Minimize Imposed Fines
Minimize the fine imposed for the conviction. This sentence element doesn’t have any direct immigration consequences except that it may be considered a form of a penalty sufficient to constitute a conviction under immigration law. Then minimizing other direct and indirect criminal consequences of the conviction.
The Relationship Between Criminal Convictions and Immigration Consequences
Interviewer: Is it a surprise to a criminal defense attorney that immigration consequences come about from criminal activity? And if it’s a surprise, how do immigration consequences even come stem from a criminal conviction?
It Is Important to Remember That Immigration Law Is Governed Federally
Ron: Well, most of the immigration consequences of crimes are triggered by a criminal conviction that meets a certain description. These convictions may trigger a ground of deportation, inadmissibility, which we’ll talk about later on, or a bar to relief in immigration court. Federal immigration law, rather than the law of New Jersey or any other state, governs whether or not a conviction exists.
The general rule is that a deferred adjudication of guilt, such as a PTI or a judge not sentencing you, still constitutes a conviction for immigration purposes, that is if it meets the immigration law definition, even if it doesn’t meet the state law.
If the state doesn’t consider it a conviction, immigration might. There is a formal definition of conviction.
Basically it’s a finding of guilt, which can be based upon either a guilty verdict from a judge or a jury or the defendant enters a guilty plea and there has to be some type of sentence imposed. That could be level of sentencing. It could be a fine. It could be probation, any kind of restraint on the non-citizen’s liberty. That’s the definition of a conviction and that, 99.9% of the time, triggers the immigration consequences.
What is Categorical Analysis?
Interviewer: You mentioned the term “categorical analysis.” What is that?

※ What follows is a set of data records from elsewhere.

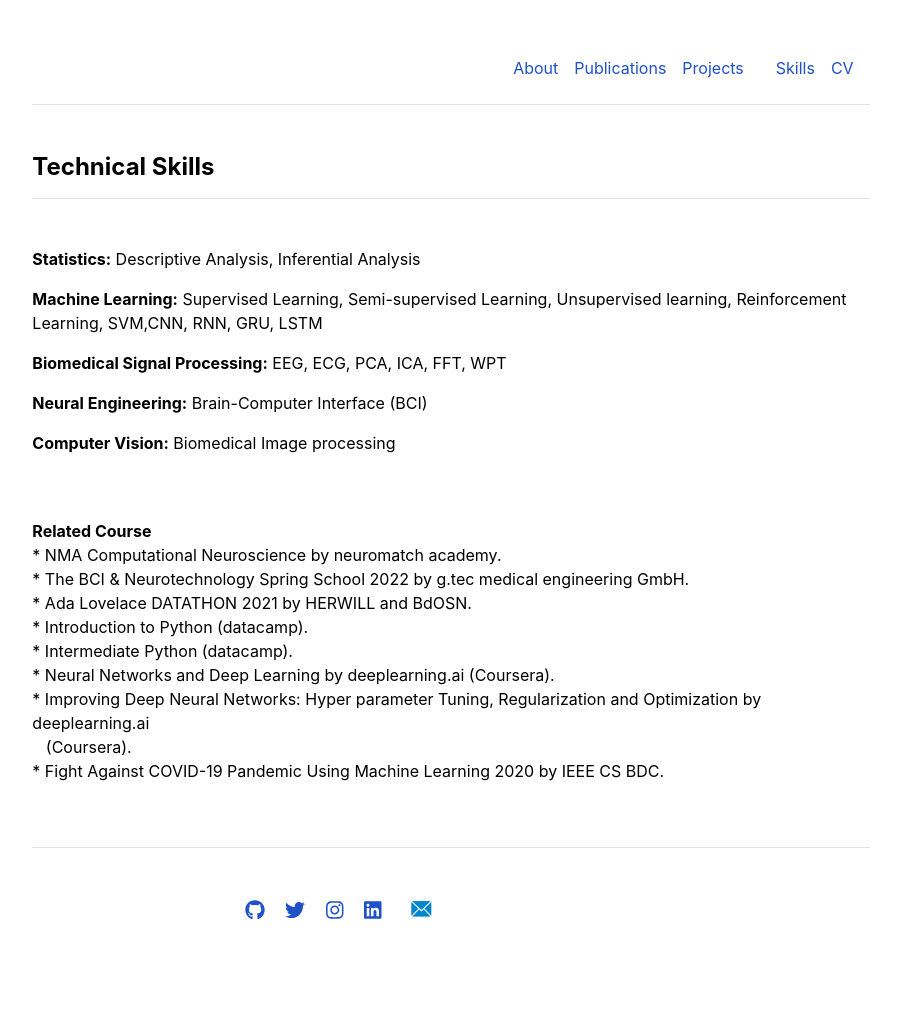
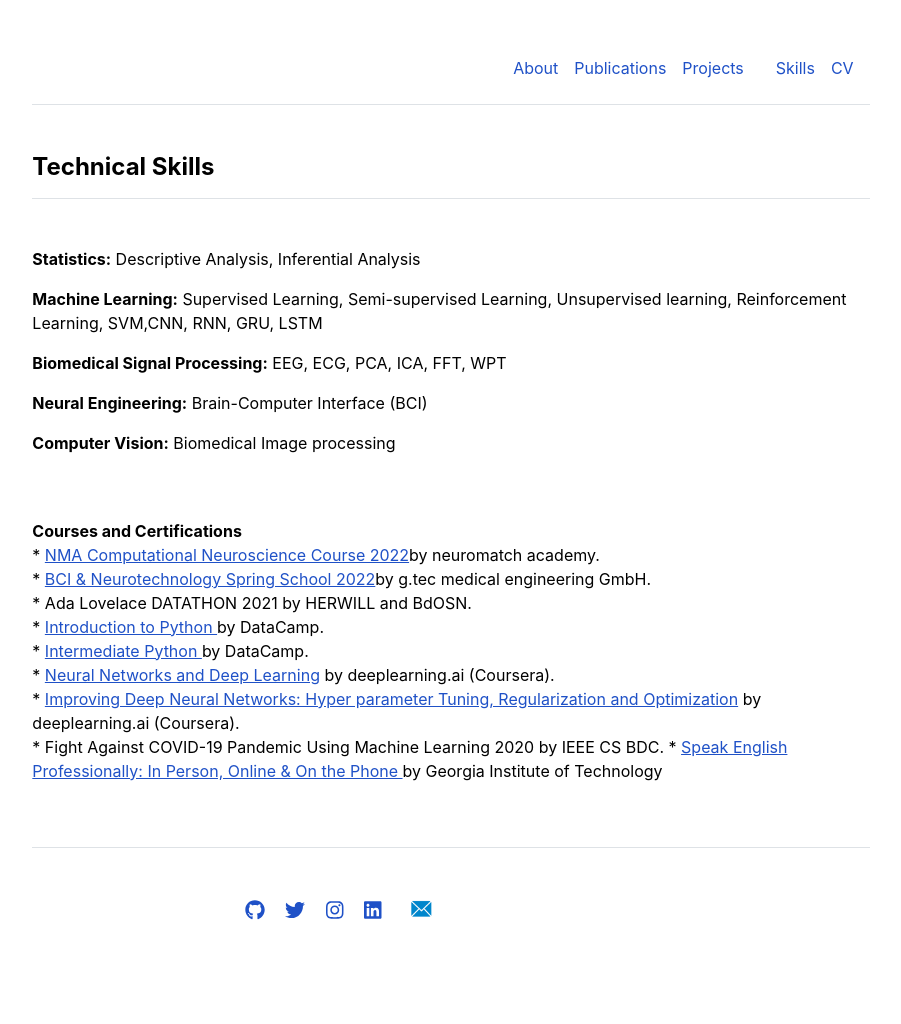
Before and after one commit to Anannabiswas/anannabiswas.github.io, a Jekyll site: the page built from Skills.md, in a window 1280 px wide. Shown: the whole page, without its empty margins (189-1090 px from the left). Built offline with Jekyll 4.4.1, drawn with Linux system fonts in a browser that asks for light colours.

Commit message:
Update Skills.md

```diff
--- a/Skills.md
+++ b/Skills.md
@@ -13,15 +13,18 @@ title: "Ananna Biswas | Skills "
     <p><b>Computer Vision:</b> Biomedical Image processing </p>
 
   </div>
-   <p><b>Related Course</b> <br>
-    * NMA Computational Neuroscience by neuromatch academy. <br>
-    * The BCI & Neurotechnology Spring School 2022 by g.tec medical engineering GmbH.<br>
+   <p><b>Courses and Certifications</b> <br>
+    * <a href= "https://portal.neuromatchacademy.org/certificate/e809b048-67e3-437e-9afa-aa23664965f1">NMA Computational Neuroscience Course 2022</a>by neuromatch
+      academy. <br>
+    * <a href= "/assets/certificate/gtec.pdf"> BCI & Neurotechnology Spring School 2022</a>by g.tec medical engineering GmbH.<br>
     * Ada Lovelace DATATHON 2021 by HERWILL and BdOSN. <br>
-    *	Introduction to Python (datacamp). <br>
-    * Intermediate Python (datacamp). <br>
-    * Neural Networks and Deep Learning by deeplearning.ai (Coursera). <br>
-    *	Improving Deep Neural Networks: Hyper parameter Tuning, Regularization and Optimization by deeplearning.ai <br>
-     &nbsp; &nbsp;(Coursera).<br>
+    * <a href = "https://www.datacamp.com/statement-of-accomplishment/course/09b6b804c6dfc5482f889a280984df2ec7f1a54a">Introduction to Python </a>by DataCamp. <br>
+    * <a href = "https://www.datacamp.com/statement-of-accomplishment/course/3a83e1f7ea92904cb1f01a06f0da80796ca09cd1">Intermediate Python </a> by DataCamp. <br>
+    * <a href = "https://www.coursera.org/account/accomplishments/certificate/KV4S79KAM6TQ">Neural Networks and Deep Learning</a> by deeplearning.ai (Coursera). <br>
+    *	<a href = "https://www.coursera.org/account/accomplishments/certificate/MSRJSYV8CDDA">Improving Deep Neural Networks: Hyper parameter Tuning, Regularization and
+      Optimization</a> by deeplearning.ai (Coursera).<br>
     * Fight Against COVID-19 Pandemic Using Machine Learning 2020 by IEEE CS BDC.
+    * <a href= "https://www.coursera.org/account/accomplishments/certificate/C7N82Z5JRBJJ"> Speak English Professionally: In Person, Online & On the Phone </a>by Georgia
+      Institute of Technology
   </p>
   </div>
```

Ron: Immigration authorities use a special form of analysis. It’s called the categorical analysis, and they use it to determine whether a criminal conviction will cause the non-citizen to fall within any of the conviction-based grounds of removal or trigger a bar to relief. Counsel can use this same analysis to identify or create a criminal conviction that will avoid the removability factor.
Without going into a lot of detail, I’ve laid out a flowchart as an appendix that you can look at and you’ll see how the analysis flows. Also, immigration authorities can sometimes go beyond the statute and look at certain documents, and they call that the record of conviction.
Immigration Authorities Can Incorporate Modified Categorical Analysis
This is called the modified categorical analysis, which is properly used when the statute has subdivisions. What do I mean by that? As a perfect example, New Jersey has a statute “endangering the welfare of a minor.” The first section deals with non-sexual type of endangerment and there’s another subsection that deals with sexual type of conduct. So in that case, you would explore this modified categorical approach to try to make sure that your client fits into the first subsection, as opposed to the second subsection.
Criminal Conduct Without a Conviction
Interviewer: So besides a conviction, are there other ways that immigration consequences relate to a criminal case?
Ron: There are additional ways. A relatively small number of immigration consequences are triggered by what we call “criminal conduct” even if a conviction does not result. These cases do occur few and far in between and usually result if the government has, let’s say, a reason to believe that you’ve been a drug dealer or they have a reason to believe that you’ve engaged in prostitution.
So conduct-based immigration consequences could flow from criminal conduct even though no criminal conviction has occurred.